To begin with, the technique was simply to remove all the bodywork except the hood and a little cowl for the driver to hide behind, sitting in a bucket seat bolted between the chassis rails with the steering column dropped down to suit. Later things became far more sophisticated as extras like grille shells became available, although not from Ford. One of the spinoffs of his success was to give the infant accessory market a huge shot in the arm, and many small companies grew into international corporations supplying the luxuries missing from the very basic Model T. Frontenac started a new ball rolling with their 16-valve conversion for the 178-inch Ford engine.

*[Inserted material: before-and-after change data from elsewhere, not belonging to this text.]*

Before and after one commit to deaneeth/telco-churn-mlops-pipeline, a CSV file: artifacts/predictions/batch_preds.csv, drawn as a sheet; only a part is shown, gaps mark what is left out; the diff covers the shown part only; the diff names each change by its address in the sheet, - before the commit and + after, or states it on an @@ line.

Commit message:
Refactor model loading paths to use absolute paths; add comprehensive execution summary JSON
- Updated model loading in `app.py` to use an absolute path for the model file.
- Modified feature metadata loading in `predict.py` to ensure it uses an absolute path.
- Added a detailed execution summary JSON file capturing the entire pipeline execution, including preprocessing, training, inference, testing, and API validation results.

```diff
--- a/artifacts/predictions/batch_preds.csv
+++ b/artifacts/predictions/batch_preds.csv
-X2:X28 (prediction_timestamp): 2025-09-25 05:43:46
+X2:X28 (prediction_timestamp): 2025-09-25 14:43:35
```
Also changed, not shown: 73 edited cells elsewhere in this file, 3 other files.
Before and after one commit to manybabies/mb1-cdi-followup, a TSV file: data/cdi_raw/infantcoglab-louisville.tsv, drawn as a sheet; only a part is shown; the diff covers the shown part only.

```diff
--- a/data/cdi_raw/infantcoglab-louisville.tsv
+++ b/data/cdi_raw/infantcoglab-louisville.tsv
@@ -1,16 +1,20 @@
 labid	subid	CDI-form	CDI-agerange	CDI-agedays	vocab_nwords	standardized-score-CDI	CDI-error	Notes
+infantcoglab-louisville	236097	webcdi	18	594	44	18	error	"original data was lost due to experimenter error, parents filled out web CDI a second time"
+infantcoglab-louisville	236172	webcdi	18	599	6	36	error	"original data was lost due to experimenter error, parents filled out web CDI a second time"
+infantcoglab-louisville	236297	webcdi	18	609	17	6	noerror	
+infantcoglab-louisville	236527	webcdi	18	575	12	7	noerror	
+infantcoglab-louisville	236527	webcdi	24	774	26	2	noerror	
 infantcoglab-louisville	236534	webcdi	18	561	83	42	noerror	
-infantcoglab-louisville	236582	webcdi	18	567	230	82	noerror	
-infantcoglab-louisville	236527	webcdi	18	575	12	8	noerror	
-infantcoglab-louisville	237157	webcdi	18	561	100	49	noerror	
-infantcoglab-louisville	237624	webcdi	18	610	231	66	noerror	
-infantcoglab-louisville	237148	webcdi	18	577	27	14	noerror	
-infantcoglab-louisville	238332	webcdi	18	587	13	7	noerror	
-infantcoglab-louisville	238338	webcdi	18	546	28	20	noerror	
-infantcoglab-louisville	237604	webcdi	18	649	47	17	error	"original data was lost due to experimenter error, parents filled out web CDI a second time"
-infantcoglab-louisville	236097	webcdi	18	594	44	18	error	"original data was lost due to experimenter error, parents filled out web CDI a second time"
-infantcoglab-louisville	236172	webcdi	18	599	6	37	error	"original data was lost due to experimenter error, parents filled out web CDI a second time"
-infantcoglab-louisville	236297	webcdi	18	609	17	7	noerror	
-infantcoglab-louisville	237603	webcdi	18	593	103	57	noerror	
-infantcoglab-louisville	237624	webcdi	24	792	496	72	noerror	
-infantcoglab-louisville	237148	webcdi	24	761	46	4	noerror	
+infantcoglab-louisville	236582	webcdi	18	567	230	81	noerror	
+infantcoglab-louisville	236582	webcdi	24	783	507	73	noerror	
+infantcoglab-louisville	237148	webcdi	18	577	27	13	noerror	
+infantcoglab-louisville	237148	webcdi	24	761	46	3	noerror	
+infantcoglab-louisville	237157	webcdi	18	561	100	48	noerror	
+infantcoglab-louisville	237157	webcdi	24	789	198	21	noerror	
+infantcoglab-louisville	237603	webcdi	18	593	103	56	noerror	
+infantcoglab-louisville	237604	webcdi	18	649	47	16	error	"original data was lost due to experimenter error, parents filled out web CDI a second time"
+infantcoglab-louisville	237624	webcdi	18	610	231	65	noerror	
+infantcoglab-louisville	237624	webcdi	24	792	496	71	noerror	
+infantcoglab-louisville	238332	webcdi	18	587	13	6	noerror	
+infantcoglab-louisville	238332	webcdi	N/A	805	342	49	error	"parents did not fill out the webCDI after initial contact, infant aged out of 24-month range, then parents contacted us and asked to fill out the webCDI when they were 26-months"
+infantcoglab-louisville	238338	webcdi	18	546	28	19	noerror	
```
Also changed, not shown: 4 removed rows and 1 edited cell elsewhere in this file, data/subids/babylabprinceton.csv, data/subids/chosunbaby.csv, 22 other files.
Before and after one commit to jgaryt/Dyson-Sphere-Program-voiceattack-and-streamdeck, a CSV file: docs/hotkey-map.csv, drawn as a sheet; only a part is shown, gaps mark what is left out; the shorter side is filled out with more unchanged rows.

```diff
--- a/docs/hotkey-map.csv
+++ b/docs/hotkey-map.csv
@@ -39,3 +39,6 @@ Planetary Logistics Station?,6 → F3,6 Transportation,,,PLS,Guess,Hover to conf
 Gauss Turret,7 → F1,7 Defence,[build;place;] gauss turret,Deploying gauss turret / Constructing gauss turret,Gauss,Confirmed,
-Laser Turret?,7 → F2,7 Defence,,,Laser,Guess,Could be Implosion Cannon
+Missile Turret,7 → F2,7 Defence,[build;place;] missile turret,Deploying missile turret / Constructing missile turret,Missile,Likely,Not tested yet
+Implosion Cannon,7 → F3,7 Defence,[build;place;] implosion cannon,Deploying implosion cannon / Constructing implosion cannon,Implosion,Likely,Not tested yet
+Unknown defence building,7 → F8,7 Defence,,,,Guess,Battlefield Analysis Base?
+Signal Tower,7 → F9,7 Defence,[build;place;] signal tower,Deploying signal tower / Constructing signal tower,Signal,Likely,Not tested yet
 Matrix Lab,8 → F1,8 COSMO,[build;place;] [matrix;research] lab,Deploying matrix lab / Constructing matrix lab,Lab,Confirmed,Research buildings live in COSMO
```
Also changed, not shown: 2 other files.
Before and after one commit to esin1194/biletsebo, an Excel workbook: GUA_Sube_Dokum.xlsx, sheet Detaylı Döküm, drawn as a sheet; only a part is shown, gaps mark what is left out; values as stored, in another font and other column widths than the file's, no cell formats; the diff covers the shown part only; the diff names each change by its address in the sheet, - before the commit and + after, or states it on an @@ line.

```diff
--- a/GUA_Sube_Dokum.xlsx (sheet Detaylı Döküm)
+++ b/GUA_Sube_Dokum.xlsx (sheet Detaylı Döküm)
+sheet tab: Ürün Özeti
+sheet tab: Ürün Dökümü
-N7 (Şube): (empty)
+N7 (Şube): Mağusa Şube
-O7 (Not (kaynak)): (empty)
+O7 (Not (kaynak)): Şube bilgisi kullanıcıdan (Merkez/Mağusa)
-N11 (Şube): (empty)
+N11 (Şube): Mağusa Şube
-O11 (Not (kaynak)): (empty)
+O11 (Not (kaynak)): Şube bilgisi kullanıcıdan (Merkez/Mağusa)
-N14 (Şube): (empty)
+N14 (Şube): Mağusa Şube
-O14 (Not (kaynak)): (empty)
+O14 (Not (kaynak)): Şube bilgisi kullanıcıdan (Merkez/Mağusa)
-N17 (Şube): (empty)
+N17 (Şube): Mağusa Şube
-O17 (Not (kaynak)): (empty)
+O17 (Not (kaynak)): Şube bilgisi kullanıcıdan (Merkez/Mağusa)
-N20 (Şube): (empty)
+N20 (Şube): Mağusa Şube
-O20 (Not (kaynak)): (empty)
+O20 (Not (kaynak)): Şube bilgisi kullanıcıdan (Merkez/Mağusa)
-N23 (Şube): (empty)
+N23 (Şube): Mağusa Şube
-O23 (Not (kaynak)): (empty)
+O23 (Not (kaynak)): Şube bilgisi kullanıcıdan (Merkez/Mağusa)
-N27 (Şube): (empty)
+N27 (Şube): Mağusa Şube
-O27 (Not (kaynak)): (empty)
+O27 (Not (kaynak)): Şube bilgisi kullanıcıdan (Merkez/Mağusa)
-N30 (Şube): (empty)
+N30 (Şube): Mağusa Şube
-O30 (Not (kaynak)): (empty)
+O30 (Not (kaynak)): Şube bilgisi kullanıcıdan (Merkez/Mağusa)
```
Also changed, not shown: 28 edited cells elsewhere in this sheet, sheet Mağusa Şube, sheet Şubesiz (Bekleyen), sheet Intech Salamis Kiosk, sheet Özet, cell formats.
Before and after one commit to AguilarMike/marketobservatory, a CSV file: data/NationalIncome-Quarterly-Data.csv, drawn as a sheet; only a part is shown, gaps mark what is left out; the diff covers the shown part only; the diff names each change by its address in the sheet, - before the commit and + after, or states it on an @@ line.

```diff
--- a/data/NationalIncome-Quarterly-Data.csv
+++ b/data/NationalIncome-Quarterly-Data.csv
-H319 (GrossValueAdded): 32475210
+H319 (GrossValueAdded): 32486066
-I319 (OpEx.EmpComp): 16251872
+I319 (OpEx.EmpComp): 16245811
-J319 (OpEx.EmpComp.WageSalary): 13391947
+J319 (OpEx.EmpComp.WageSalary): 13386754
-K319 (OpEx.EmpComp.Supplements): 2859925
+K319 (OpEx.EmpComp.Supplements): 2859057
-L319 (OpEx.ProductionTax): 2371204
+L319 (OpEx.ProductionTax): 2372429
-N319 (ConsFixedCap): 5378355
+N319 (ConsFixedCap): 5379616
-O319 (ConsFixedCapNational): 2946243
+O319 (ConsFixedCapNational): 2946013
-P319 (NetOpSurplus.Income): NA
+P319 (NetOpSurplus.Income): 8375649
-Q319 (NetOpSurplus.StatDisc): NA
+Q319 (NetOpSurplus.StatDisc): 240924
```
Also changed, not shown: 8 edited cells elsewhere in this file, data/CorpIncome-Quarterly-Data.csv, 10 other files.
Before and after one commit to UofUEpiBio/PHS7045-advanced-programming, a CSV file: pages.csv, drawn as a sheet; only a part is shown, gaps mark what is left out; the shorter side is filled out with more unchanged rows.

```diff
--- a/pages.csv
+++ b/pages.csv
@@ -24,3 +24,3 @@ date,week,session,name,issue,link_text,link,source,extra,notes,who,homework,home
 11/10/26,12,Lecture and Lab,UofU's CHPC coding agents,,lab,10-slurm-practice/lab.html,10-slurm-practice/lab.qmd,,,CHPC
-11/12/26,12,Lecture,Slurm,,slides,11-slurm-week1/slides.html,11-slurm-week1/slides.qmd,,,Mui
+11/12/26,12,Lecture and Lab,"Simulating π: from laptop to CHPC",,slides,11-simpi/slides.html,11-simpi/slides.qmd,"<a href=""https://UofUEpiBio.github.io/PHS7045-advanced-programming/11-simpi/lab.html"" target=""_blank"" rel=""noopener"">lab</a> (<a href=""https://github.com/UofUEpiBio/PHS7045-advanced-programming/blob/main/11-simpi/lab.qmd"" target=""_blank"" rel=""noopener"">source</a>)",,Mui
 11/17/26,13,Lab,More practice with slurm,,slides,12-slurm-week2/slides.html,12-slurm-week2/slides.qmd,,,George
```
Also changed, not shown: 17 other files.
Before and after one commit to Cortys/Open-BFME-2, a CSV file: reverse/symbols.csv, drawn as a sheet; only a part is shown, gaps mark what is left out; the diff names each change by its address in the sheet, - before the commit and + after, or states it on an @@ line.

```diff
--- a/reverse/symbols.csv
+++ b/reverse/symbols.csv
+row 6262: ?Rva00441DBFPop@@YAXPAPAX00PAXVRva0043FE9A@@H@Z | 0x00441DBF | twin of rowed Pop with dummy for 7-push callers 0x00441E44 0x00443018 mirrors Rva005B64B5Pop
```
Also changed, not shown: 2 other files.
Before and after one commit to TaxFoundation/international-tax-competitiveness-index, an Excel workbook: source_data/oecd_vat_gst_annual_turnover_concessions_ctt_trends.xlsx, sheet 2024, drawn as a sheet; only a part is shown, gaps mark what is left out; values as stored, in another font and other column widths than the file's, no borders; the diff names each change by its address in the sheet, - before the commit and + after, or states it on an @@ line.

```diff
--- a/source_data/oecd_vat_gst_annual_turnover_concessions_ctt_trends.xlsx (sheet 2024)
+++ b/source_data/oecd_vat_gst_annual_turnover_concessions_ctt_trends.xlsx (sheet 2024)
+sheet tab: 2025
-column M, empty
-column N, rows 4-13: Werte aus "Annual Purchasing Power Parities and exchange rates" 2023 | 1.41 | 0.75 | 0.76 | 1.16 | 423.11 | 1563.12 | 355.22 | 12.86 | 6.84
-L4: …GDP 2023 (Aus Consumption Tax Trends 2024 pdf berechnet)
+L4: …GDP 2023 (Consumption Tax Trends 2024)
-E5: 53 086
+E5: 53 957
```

Later still came the speedster bodies, specially designed and built to replace the bare bones of the buckboard racers and having a graceful, full-fendered elegance of their own. More often than not, these were never intended for racing use but were beautifully made and painted, carefully and luxuriously upholstered inside and fitted with all the luxuries available. Low-slung, with brass radiator and huge brass lamps so characteristic of the Model T, small aero screens to protect the driver and absolutely no other weather protection at all, the Model T Speedsters were as attractively styled as any of the contemporary race cars and marques against which they were matched – despite being the result of mass production rather than careful handcrafting.
During the 19 years it was in production the Model T, in all its variations from two-seater upwards, ran to more than 15 million units – and, although it‘s incredible that there aren’t therefore a great deal more of all kinds left in existence, the Speedsters were comparatively rare, even in the twenties. Because they were built by different companies, even different individuals, their exact number will never be known, except to say that it was all too few. For now, the Speedster is a museum piece, a monument to the genius of one man and to the individuality of mass production.